◆ **YOUR GOAL**
Reproduce the data below exactly. Skip the pictures.

Top of DATA IN THIS EXERCISE

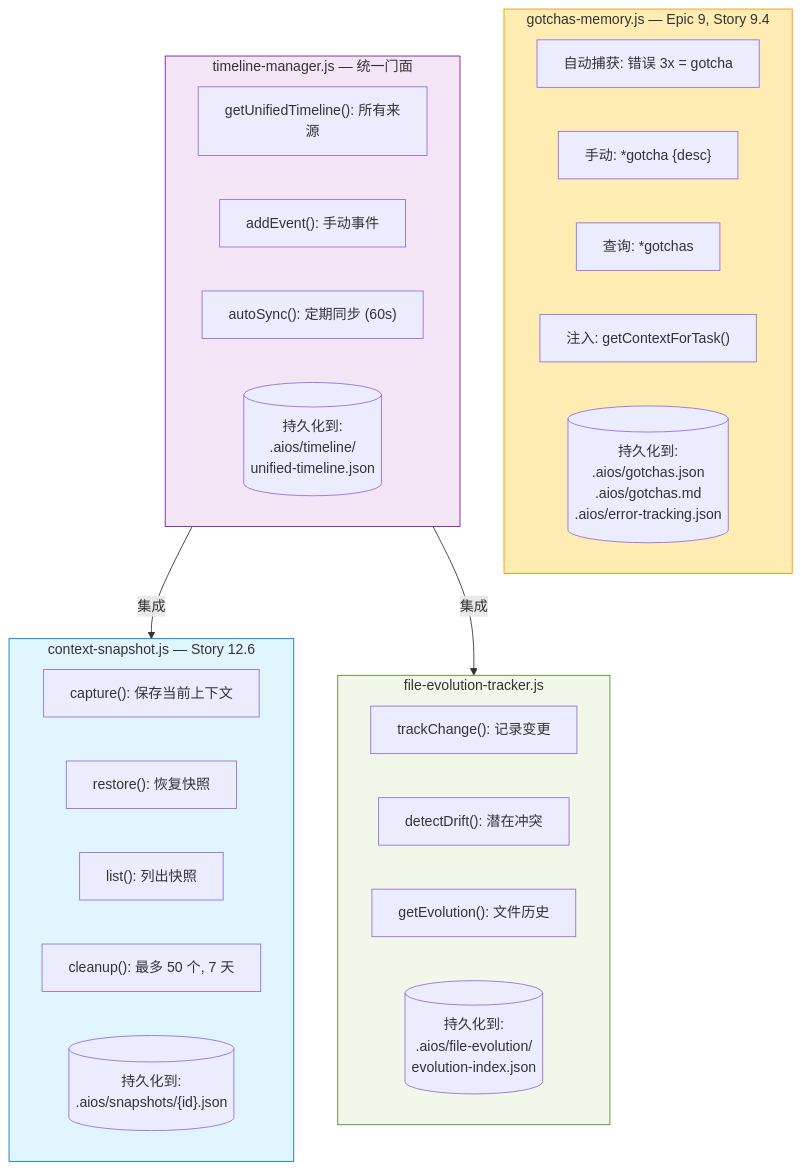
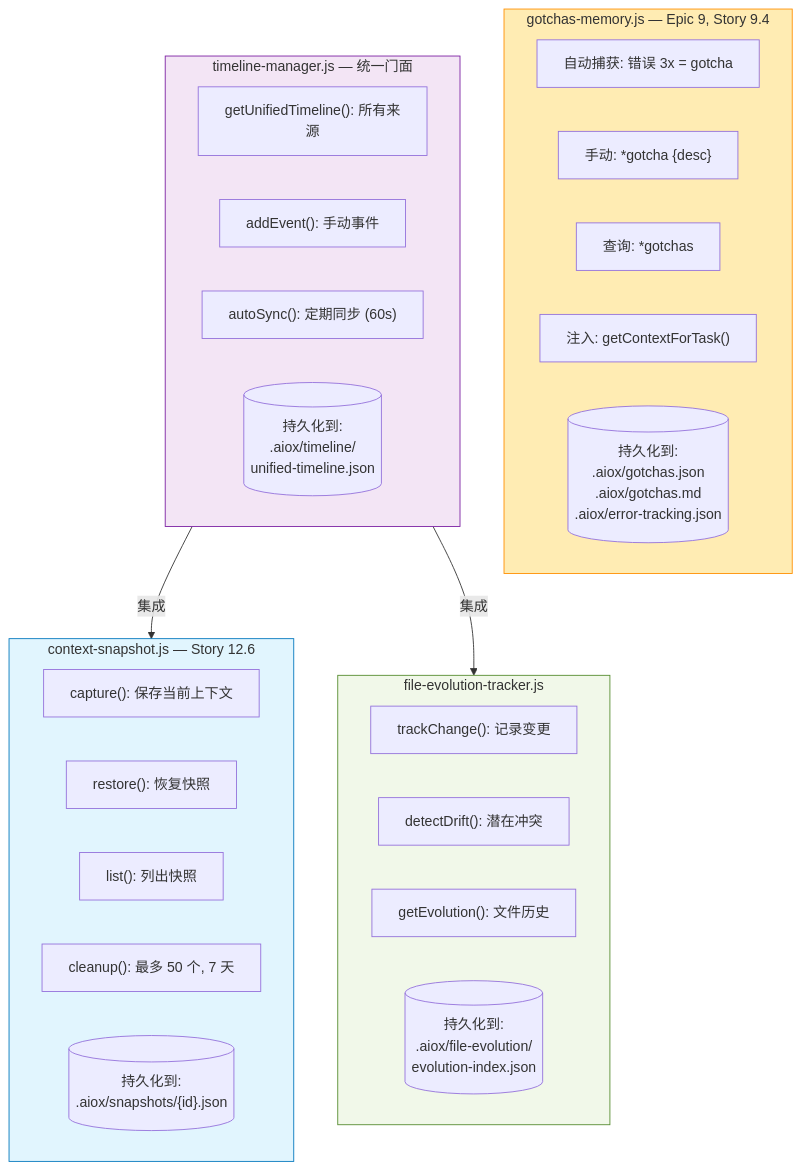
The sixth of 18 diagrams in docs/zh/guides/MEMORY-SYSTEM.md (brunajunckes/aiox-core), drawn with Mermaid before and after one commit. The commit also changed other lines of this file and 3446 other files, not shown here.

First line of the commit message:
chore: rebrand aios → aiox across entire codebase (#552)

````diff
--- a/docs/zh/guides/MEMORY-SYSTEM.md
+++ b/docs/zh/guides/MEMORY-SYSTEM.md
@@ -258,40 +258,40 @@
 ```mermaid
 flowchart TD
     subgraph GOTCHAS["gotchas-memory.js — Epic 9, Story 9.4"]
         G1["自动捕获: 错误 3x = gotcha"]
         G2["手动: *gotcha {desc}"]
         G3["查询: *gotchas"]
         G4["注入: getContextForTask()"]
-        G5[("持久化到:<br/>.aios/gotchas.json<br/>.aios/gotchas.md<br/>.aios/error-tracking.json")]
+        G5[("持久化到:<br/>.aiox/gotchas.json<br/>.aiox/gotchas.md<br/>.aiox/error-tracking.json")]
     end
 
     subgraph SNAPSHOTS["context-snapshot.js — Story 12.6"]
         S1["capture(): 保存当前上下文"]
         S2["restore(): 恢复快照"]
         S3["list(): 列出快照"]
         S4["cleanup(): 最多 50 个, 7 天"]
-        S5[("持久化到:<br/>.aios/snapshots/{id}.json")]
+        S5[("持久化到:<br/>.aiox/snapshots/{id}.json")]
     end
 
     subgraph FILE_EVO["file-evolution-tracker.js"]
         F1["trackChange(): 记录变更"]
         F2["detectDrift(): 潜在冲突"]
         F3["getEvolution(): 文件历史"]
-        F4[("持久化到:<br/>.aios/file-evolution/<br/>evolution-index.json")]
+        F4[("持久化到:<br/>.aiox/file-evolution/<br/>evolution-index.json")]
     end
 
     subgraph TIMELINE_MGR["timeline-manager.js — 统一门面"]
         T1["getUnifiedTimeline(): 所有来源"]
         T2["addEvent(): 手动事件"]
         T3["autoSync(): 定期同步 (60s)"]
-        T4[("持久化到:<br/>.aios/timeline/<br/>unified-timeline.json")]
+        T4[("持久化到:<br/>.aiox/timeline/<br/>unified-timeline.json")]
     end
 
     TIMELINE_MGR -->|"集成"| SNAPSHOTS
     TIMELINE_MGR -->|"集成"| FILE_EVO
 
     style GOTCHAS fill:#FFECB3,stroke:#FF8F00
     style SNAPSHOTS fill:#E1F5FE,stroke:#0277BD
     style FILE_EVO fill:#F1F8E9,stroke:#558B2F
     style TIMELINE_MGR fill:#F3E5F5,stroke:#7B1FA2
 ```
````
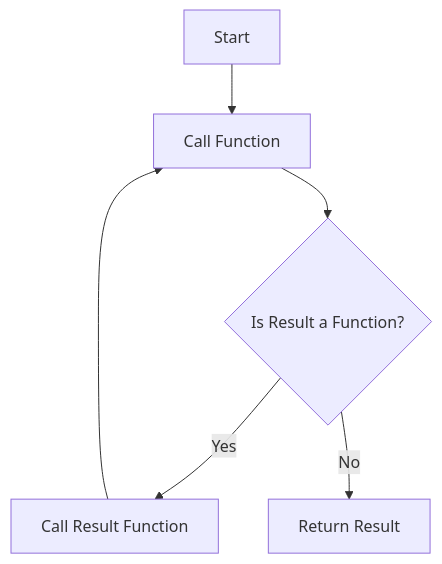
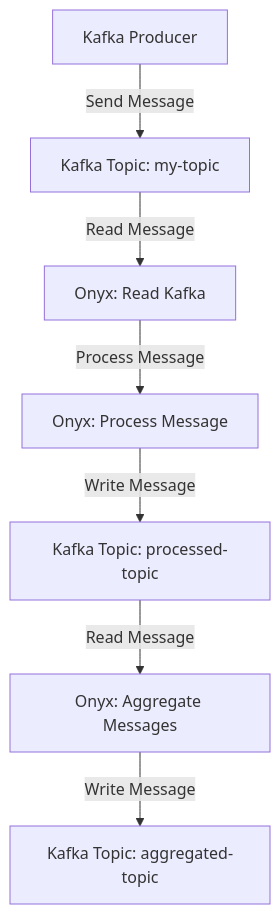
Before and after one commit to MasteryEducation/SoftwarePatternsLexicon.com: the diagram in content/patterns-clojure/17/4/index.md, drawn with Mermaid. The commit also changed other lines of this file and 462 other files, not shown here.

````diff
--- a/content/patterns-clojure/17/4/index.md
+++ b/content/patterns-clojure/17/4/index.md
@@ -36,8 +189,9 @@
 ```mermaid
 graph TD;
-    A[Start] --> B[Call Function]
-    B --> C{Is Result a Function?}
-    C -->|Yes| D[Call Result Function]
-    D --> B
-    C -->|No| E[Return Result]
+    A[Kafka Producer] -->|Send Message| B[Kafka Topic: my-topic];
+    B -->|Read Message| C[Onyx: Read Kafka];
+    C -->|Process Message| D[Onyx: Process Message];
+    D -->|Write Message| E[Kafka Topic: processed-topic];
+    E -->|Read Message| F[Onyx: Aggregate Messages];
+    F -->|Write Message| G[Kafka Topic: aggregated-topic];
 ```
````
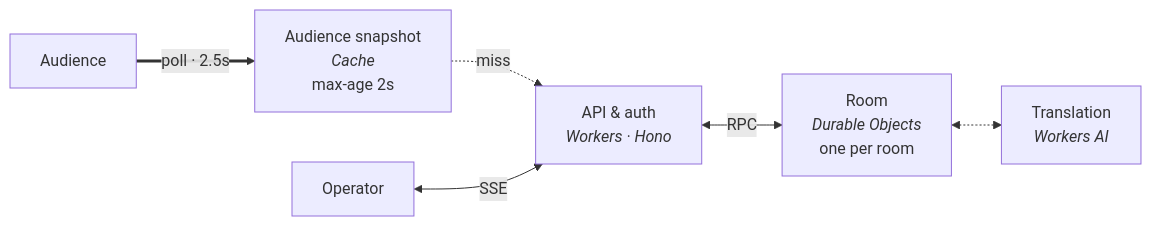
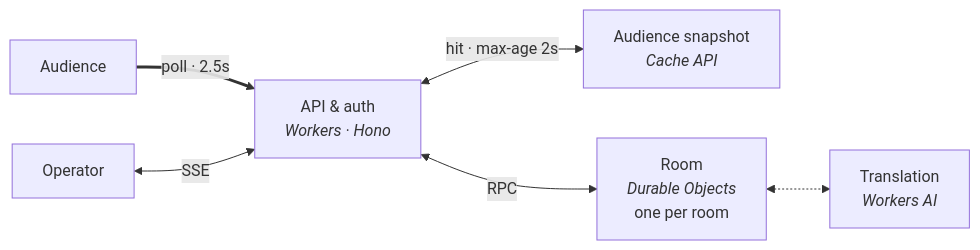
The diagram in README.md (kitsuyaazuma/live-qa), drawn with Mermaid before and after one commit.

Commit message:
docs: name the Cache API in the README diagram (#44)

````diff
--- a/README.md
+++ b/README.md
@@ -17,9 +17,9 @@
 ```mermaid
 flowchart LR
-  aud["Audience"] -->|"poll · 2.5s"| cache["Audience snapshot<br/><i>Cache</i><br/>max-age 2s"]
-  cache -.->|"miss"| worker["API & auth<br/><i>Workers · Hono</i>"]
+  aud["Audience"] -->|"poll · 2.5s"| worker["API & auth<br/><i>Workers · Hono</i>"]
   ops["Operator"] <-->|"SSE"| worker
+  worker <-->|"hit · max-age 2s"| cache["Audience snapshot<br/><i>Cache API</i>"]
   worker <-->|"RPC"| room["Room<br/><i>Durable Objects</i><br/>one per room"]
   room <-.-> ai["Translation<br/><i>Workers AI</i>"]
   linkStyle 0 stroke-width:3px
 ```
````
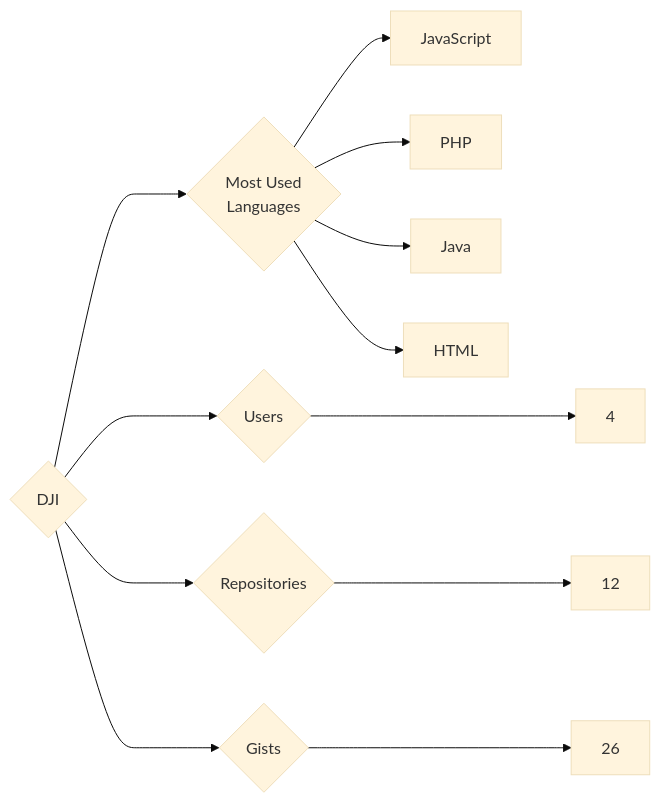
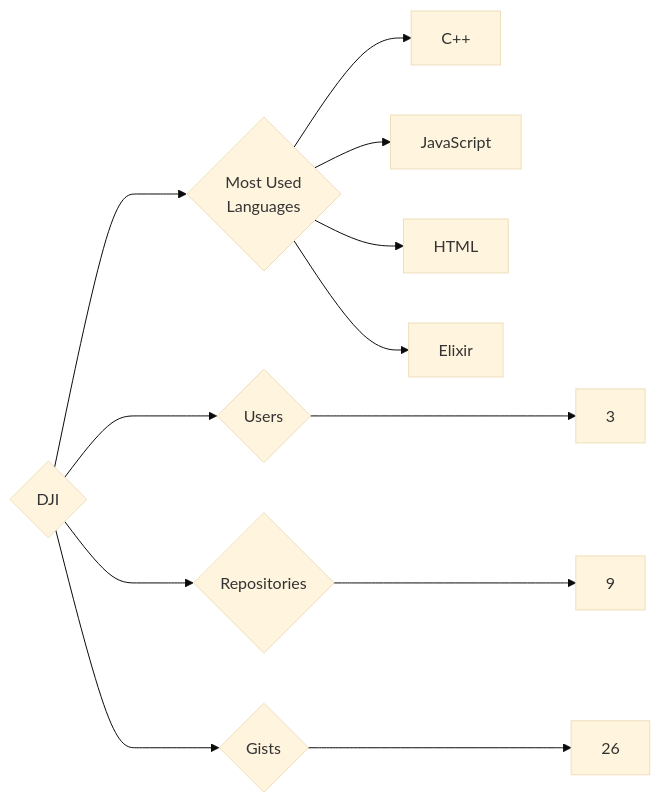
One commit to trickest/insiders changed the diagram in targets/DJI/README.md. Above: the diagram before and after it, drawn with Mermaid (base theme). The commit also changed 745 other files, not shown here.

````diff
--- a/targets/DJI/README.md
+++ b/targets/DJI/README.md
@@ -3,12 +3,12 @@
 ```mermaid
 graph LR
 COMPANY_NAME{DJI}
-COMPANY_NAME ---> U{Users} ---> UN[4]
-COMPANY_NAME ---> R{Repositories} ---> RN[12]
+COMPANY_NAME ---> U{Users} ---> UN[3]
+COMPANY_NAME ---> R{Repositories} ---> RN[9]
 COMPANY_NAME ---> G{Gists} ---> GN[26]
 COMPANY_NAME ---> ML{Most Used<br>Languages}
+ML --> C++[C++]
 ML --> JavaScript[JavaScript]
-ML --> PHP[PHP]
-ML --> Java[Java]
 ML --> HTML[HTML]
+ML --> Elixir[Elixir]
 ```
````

Bottom of DATA IN THIS EXERCISE

◆ **WRITTEN REPLY**
The sixth of 18 diagrams in docs/zh/guides/MEMORY-SYSTEM.md (brunajunckes/aiox-core), drawn with Mermaid before and after one commit. The commit also changed other lines of this file and 3446 other files, not shown here.

First line of the commit message:
chore: rebrand aios → aiox across entire codebase (#552)

````diff
--- a/docs/zh/guides/MEMORY-SYSTEM.md
+++ b/docs/zh/guides/MEMORY-SYSTEM.md
@@ -258,40 +258,40 @@
 ```mermaid
 flowchart TD
     subgraph GOTCHAS["gotchas-memory.js — Epic 9, Story 9.4"]
         G1["自动捕获: 错误 3x = gotcha"]
         G2["手动: *gotcha {desc}"]
         G3["查询: *gotchas"]
         G4["注入: getContextForTask()"]
-        G5[("持久化到:<br/>.aios/gotchas.json<br/>.aios/gotchas.md<br/>.aios/error-tracking.json")]
+        G5[("持久化到:<br/>.aiox/gotchas.json<br/>.aiox/gotchas.md<br/>.aiox/error-tracking.json")]
     end
 
     subgraph SNAPSHOTS["context-snapshot.js — Story 12.6"]
         S1["capture(): 保存当前上下文"]
         S2["restore(): 恢复快照"]
         S3["list(): 列出快照"]
         S4["cleanup(): 最多 50 个, 7 天"]
-        S5[("持久化到:<br/>.aios/snapshots/{id}.json")]
+        S5[("持久化到:<br/>.aiox/snapshots/{id}.json")]
     end
 
     subgraph FILE_EVO["file-evolution-tracker.js"]
         F1["trackChange(): 记录变更"]
         F2["detectDrift(): 潜在冲突"]
         F3["getEvolution(): 文件历史"]
-        F4[("持久化到:<br/>.aios/file-evolution/<br/>evolution-index.json")]
+        F4[("持久化到:<br/>.aiox/file-evolution/<br/>evolution-index.json")]
     end
 
     subgraph TIMELINE_MGR["timeline-manager.js — 统一门面"]
         T1["getUnifiedTimeline(): 所有来源"]
         T2["addEvent(): 手动事件"]
         T3["autoSync(): 定期同步 (60s)"]
-        T4[("持久化到:<br/>.aios/timeline/<br/>unified-timeline.json")]
+        T4[("持久化到:<br/>.aiox/timeline/<br/>unified-timeline.json")]
     end
 
     TIMELINE_MGR -->|"集成"| SNAPSHOTS
     TIMELINE_MGR -->|"集成"| FILE_EVO
 
     style GOTCHAS fill:#FFECB3,stroke:#FF8F00
     style SNAPSHOTS fill:#E1F5FE,stroke:#0277BD
     style FILE_EVO fill:#F1F8E9,stroke:#558B2F
     style TIMELINE_MGR fill:#F3E5F5,stroke:#7B1FA2
 ```
````
Before and after one commit to MasteryEducation/SoftwarePatternsLexicon.com: the diagram in content/patterns-clojure/17/4/index.md, drawn with Mermaid. The commit also changed other lines of this file and 462 other files, not shown here.

````diff
--- a/content/patterns-clojure/17/4/index.md
+++ b/content/patterns-clojure/17/4/index.md
@@ -36,8 +189,9 @@
 ```mermaid
 graph TD;
-    A[Start] --> B[Call Function]
-    B --> C{Is Result a Function?}
-    C -->|Yes| D[Call Result Function]
-    D --> B
-    C -->|No| E[Return Result]
+    A[Kafka Producer] -->|Send Message| B[Kafka Topic: my-topic];
+    B -->|Read Message| C[Onyx: Read Kafka];
+    C -->|Process Message| D[Onyx: Process Message];
+    D -->|Write Message| E[Kafka Topic: processed-topic];
+    E -->|Read Message| F[Onyx: Aggregate Messages];
+    F -->|Write Message| G[Kafka Topic: aggregated-topic];
 ```
````
The diagram in README.md (kitsuyaazuma/live-qa), drawn with Mermaid before and after one commit.

Commit message:
docs: name the Cache API in the README diagram (#44)

````diff
--- a/README.md
+++ b/README.md
@@ -17,9 +17,9 @@
 ```mermaid
 flowchart LR
-  aud["Audience"] -->|"poll · 2.5s"| cache["Audience snapshot<br/><i>Cache</i><br/>max-age 2s"]
-  cache -.->|"miss"| worker["API & auth<br/><i>Workers · Hono</i>"]
+  aud["Audience"] -->|"poll · 2.5s"| worker["API & auth<br/><i>Workers · Hono</i>"]
   ops["Operator"] <-->|"SSE"| worker
+  worker <-->|"hit · max-age 2s"| cache["Audience snapshot<br/><i>Cache API</i>"]
   worker <-->|"RPC"| room["Room<br/><i>Durable Objects</i><br/>one per room"]
   room <-.-> ai["Translation<br/><i>Workers AI</i>"]
   linkStyle 0 stroke-width:3px
 ```
````
One commit to trickest/insiders changed the diagram in targets/DJI/README.md. Above: the diagram before and after it, drawn with Mermaid (base theme). The commit also changed 745 other files, not shown here.

````diff
--- a/targets/DJI/README.md
+++ b/targets/DJI/README.md
@@ -3,12 +3,12 @@
 ```mermaid
 graph LR
 COMPANY_NAME{DJI}
-COMPANY_NAME ---> U{Users} ---> UN[4]
-COMPANY_NAME ---> R{Repositories} ---> RN[12]
+COMPANY_NAME ---> U{Users} ---> UN[3]
+COMPANY_NAME ---> R{Repositories} ---> RN[9]
 COMPANY_NAME ---> G{Gists} ---> GN[26]
 COMPANY_NAME ---> ML{Most Used<br>Languages}
+ML --> C++[C++]
 ML --> JavaScript[JavaScript]
-ML --> PHP[PHP]
-ML --> Java[Java]
 ML --> HTML[HTML]
+ML --> Elixir[Elixir]
 ```
````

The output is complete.